With the unfurling of his banner a mere 100 yards from the Santiago Bernabeu in Madrid, Laporta made his presence officially felt. “Looking forward to seeing you again”, read the massive banner sending a message to both Barcelona as well as Real Madrid fans.
The first power move of many that helped him leapfrog Victor Font. From competitor to overwhelming favourite, Laporta has provided the perfect example of an ideal campaign. He stayed quiet while Font was the architect of his downfall. But when the time came, he struck just the right chords.
The manner in which Laporta spoke throughout his running was noteworthy. He had the confidence and just the right amount of arrogance in his statements. Laporta knew full well that he is backed by his immensely successful past. His pre-existing relationship with the players, club legends, and superagents in world football were all great weapons to support his candidacy.

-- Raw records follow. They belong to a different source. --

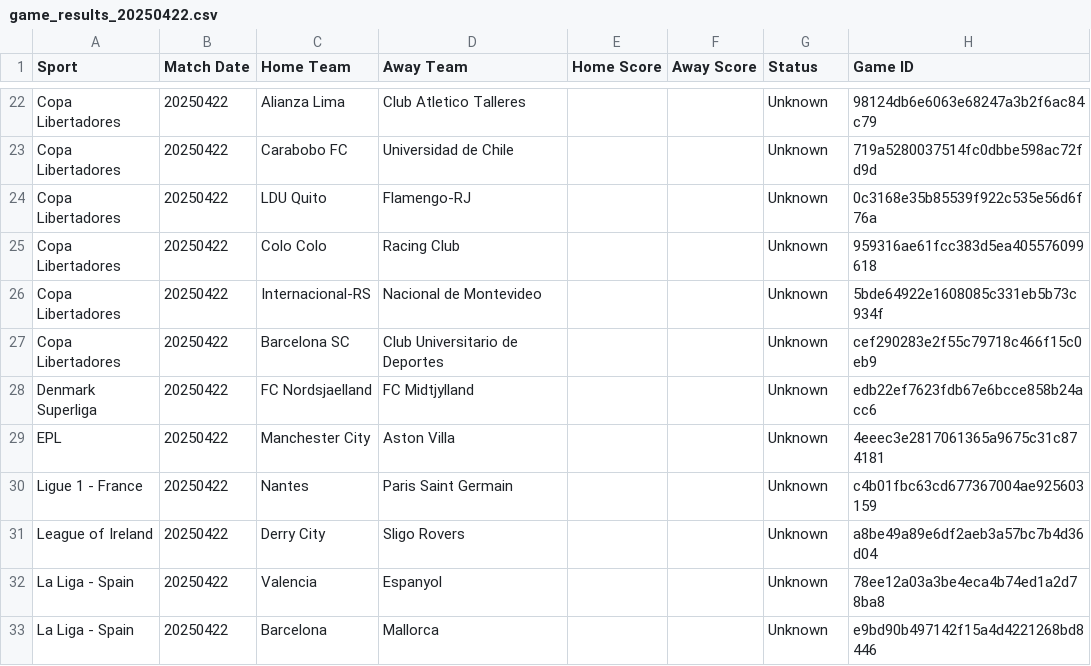
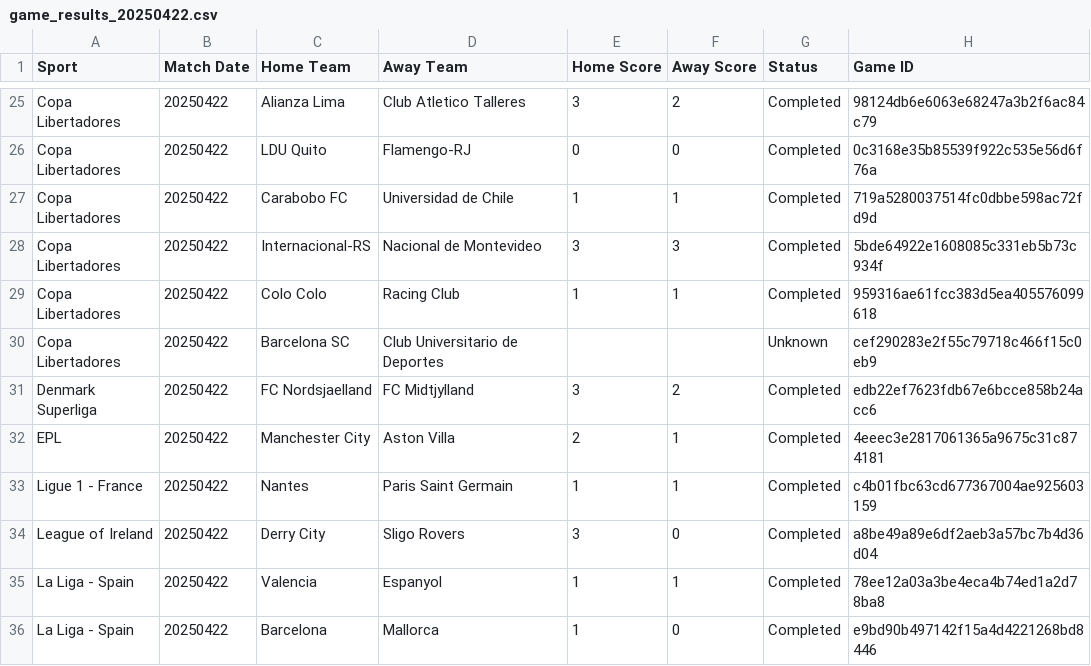
Before and after one commit to nosherzapoo/sportsbooks_analyzer_v1, a CSV file: data/game_results_20250422.csv, drawn as a sheet; only a part is shown, gaps mark what is left out; removed rows and columns are numbered as before the commit, all else as after; the diff covers the shown part only; the diff names each change by its address in the sheet, - before the commit and + after, or states it on an @@ line.

```diff
--- a/data/game_results_20250422.csv
+++ b/data/game_results_20250422.csv
-E25 (Home Score): (empty)
+E25 (Home Score): 3
-F25 (Away Score): (empty)
+F25 (Away Score): 2
-G25 (Status): Unknown
+G25 (Status): Completed
-row 23: Copa Libertadores | 20250422 | Carabobo FC | Universidad de Chile |  |  | Unknown | 719a5280037514fc0dbbe598ac72fd9d
-E26 (Home Score): (empty)
+E26 (Home Score): 0
-F26 (Away Score): (empty)
+F26 (Away Score): 0
-G26:G28 (Status): Unknown
+G26:G28 (Status): Completed
-C27 (Home Team): Colo Colo
+C27 (Home Team): Carabobo FC
-D27 (Away Team): Racing Club
+D27 (Away Team): Universidad de Chile
-E27 (Home Score): (empty)
+E27 (Home Score): 1
-F27 (Away Score): (empty)
+F27 (Away Score): 1
-H27 (Game ID): 959316ae61fcc383d5ea405576099618
+H27 (Game ID): 719a5280037514fc0dbbe598ac72fd9d
-E28 (Home Score): (empty)
+E28 (Home Score): 3
-F28 (Away Score): (empty)
+F28 (Away Score): 3
+row 29: Copa Libertadores | 20250422 | Colo Colo | Racing Club | 1 | 1 | Completed | 959316ae61fcc383d5ea405576099618
-E31 (Home Score): (empty)
+E31 (Home Score): 3
-F31 (Away Score): (empty)
+F31 (Away Score): 2
-G31:G36 (Status): Unknown
+G31:G36 (Status): Completed
-E32 (Home Score): (empty)
+E32 (Home Score): 2
-F32:F33 (Away Score): (empty)
+F32:F33 (Away Score): 1
-E33 (Home Score): (empty)
+E33 (Home Score): 1
-E34 (Home Score): (empty)
+E34 (Home Score): 3
-F34 (Away Score): (empty)
+F34 (Away Score): 0
-E35:E36 (Home Score): (empty)
+E35:E36 (Home Score): 1
-F35 (Away Score): (empty)
+F35 (Away Score): 1
-F36 (Away Score): (empty)
+F36 (Away Score): 0
```
Also changed, not shown: 3 added rows and 41 edited cells elsewhere in this file, data/sportsbook_performance_20250422.csv.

He chose to retaliate against Font in very carefully selected moments. He chose to respond to Font’s comments about Koeman separately. He never addressed them directly, but he said he would honour Koeman’s contract and commitment to the club, which was the best answer. That provided the first distinction between the candidates.
During the presidential debates though, is when Laporta took the strongest stance.
“You must have worked a lot with Xavi, Jordi Cruyff and Benaiges, but they have all denied you. You have made a lot of corrections, you have had a lot of denials. Xavi, Xavi, Xavi, Xavi. You keep repeating that. Either you don’t know the reality of Barça or you don’t know these people. You will have worked with them, but they have denied you.”Laporta to Font during the first debate
Laporta reproached Font’s approach to the elections, which seemed to fully hinge on Xavi’s approval and arrival. He then pointed out that Font spent the final months of the campaign just rectifying the mistakes he made.
He was also quick to point out that when he was in charge of the club, eternal rivals Real Madrid did not win a single Champions League title. And in addition, he did not understate his influence among the players.
“One thing is clear: Messi wants to stay and we must make him stay. It is clear that if any of my rivals wins, it will be very difficult for him to stay. He knows me, and that I do what I say. What he wants is someone who appreciates him and he knows I work like this.”Laporta in the final presidential debate
He was also subtle but assertive in his comments about future signings for the club. Laporta said that he is in close contact with many superagents and that with him, Barcelona are capable of attracting any of the biggest superstars in the world.
Every time he spoke, it was as if he knew he had the votes in the bag. A sense of assurance always surrounds him. Even before it was official, he inspired confidence and trust. And somehow, it always felt like there was no better person to convince Lionel Messi to stay at Barcelona. Even though the Argentine’s departure seemed and perhaps still is set in stone. But with Laporta, there is optimism, even though it may be blind.
Laporta has played all his pieces to perfection, drawing out errors and capitalizing on them, much like Barcelona used to do to their adversaries when he was formerly in charge from 2003-2011. He capped off the final debate by saying:
“I showed up because I love Barça. We have to return joy to the Catalans. I know how to do it. Being President was an honour, and being President again will be the biggest challenge of my life.”
Times have drastically changed since then, however. He is now at the helm of a very different club than the one he left behind a decade ago. He has a whole host of challenges to overcome, with severely limited resources to do so. But again, when he took over back in March of 2003, the club were on the brink of relegation after years of mismanagement by Joan Gaspart.
A situation similar in many ways to the one Barcelona are in right now. A fresh-faced Joan Laporta, with the endorsement of Johan Cruyff back then, took charge with over 52% of the votes. The rest is history.